As we get older and become strapped with more responsibilities it becomes natural to run your life in a habit of, “alright, what’s next?” The worst thing is that it all feels vital. Maybe afterwards you won’t admit it, but when you’re checking the stat line of your favorite football team or reading celebrity gossip it really does feel like something you need to know.
This can partially be attributed to a cognitive bias called the consistency bias. You grow comfortable with the rituals and routines you go through regularly thus developing an imagined importance or a sort of loyalty. When I turn on my computer, it is essentially a reflex to go through the same routine: E-mail, Facebook, ESPN. There is no need for it, but I’ve developed a habit out of it that I’ve grown comfortable with, so it continues. But, this only delays accomplishing actually valuable task and gives you more to think about in the process.
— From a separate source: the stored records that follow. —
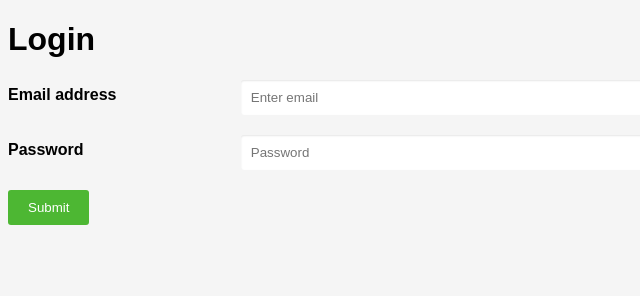
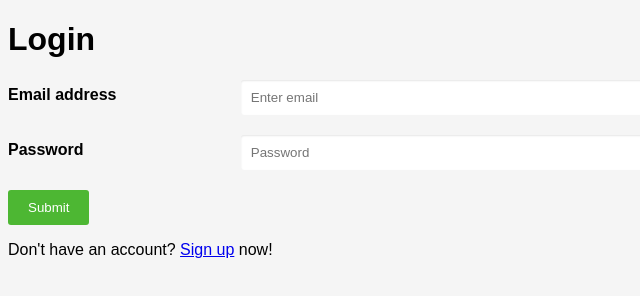
Before and after one commit to vinayck007/ChatApp, a website: page public/Login/login.html in a window 1280 px wide. Shown: the whole page, without its empty margins (0-640 px from the left). Drawn offline with Linux system fonts and the light colour scheme.

Commit message:
signup and login link

```diff
--- a/public/Login/login.html
+++ b/public/Login/login.html
@@ -21,6 +21,11 @@
                   <input type="password" class="form-control" id="password" placeholder="Password">
                 </div>
                 <button type="submit" class="btn btn-primary">Submit</button>
+                <div class="form-group">
+                  <div class="col-sm-offset-2 col-sm-10">
+                    <p>Don't have an account? <a href="../Signup/signup.html">Sign up</a> now!</p>
+                  </div>
+                </div>
               </form>
             </div>
           </div>
```
Also changed, not shown: public/Signup/signup.html (+4 -0 lines).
When you slow yourself down and quiet your mind the advantages start immediately. You can gain a clear view of what actually needs to be done right now, you are able to evaluate what can wait, and you can assess the best way to move forward instead of operating in flurries of random activities. Whether you practice a tried form of meditation or just make an attempt to act in a mindful manner, the advantages are definite. In her book Train Your Mind Change Your Brain Sharon Begley writes, “through introspection and other techniques, the mind tries to free itself of afflictive tendencies such as hatred and jealousy and develop wholesome tendencies such as the power of attention and the capacity for compassion.”
Begley goes on to identify a specific Buddhist practice called shamatha of which the goals are to, “quiet the noise that bedevils the untrained mind, in which one’s focus darts from one sight or sound or thought to another like a hyperactive dragonfly, and replace it with attentional stability and clarity.” We don’t often think about how the things we do affect our brain, but we probably should. We can actually train our brain to operate more efficiently through mental exercise and consistently practicing productive habits.
This was not the first time I practiced some form of relaxation, meditation, or introspection, and it definitely won’t be the last. But, there was something that I did that will change the way I approach the practice in the future. In the past I would carry out these practices somewhat sporadically. If I found myself with some extra time and didn’t have to worry about where I was going, I would take time for meditation. By acting in this way the practice just became one more spurious activity I tried to fit into the day.
The small adjustment I’ve made as of late is to reserve blocks of time, even if they’re not so long, for silence and exercising my mind. I have found that less time on a regular schedule has been better than longer periods at random. By utilizing a schedule, I am making the practice more of a discipline and exercising my attention to detail in the same stroke.
Once I finished my stretch of silence I got up and took care of each of the things I’d thought of doing, with the exception of Facebook and ESPN.com. I laid down to sleep with my book light illuminating the pages of Kurt Vonnegut’s A Man Without a Country. The cicadas remained humming as loud as ever, but the sound was now more of a lullaby. I finished the last quarter of the book, thanked Mr. Vonnegut for his efforts, and went to sleep. Same time tonight.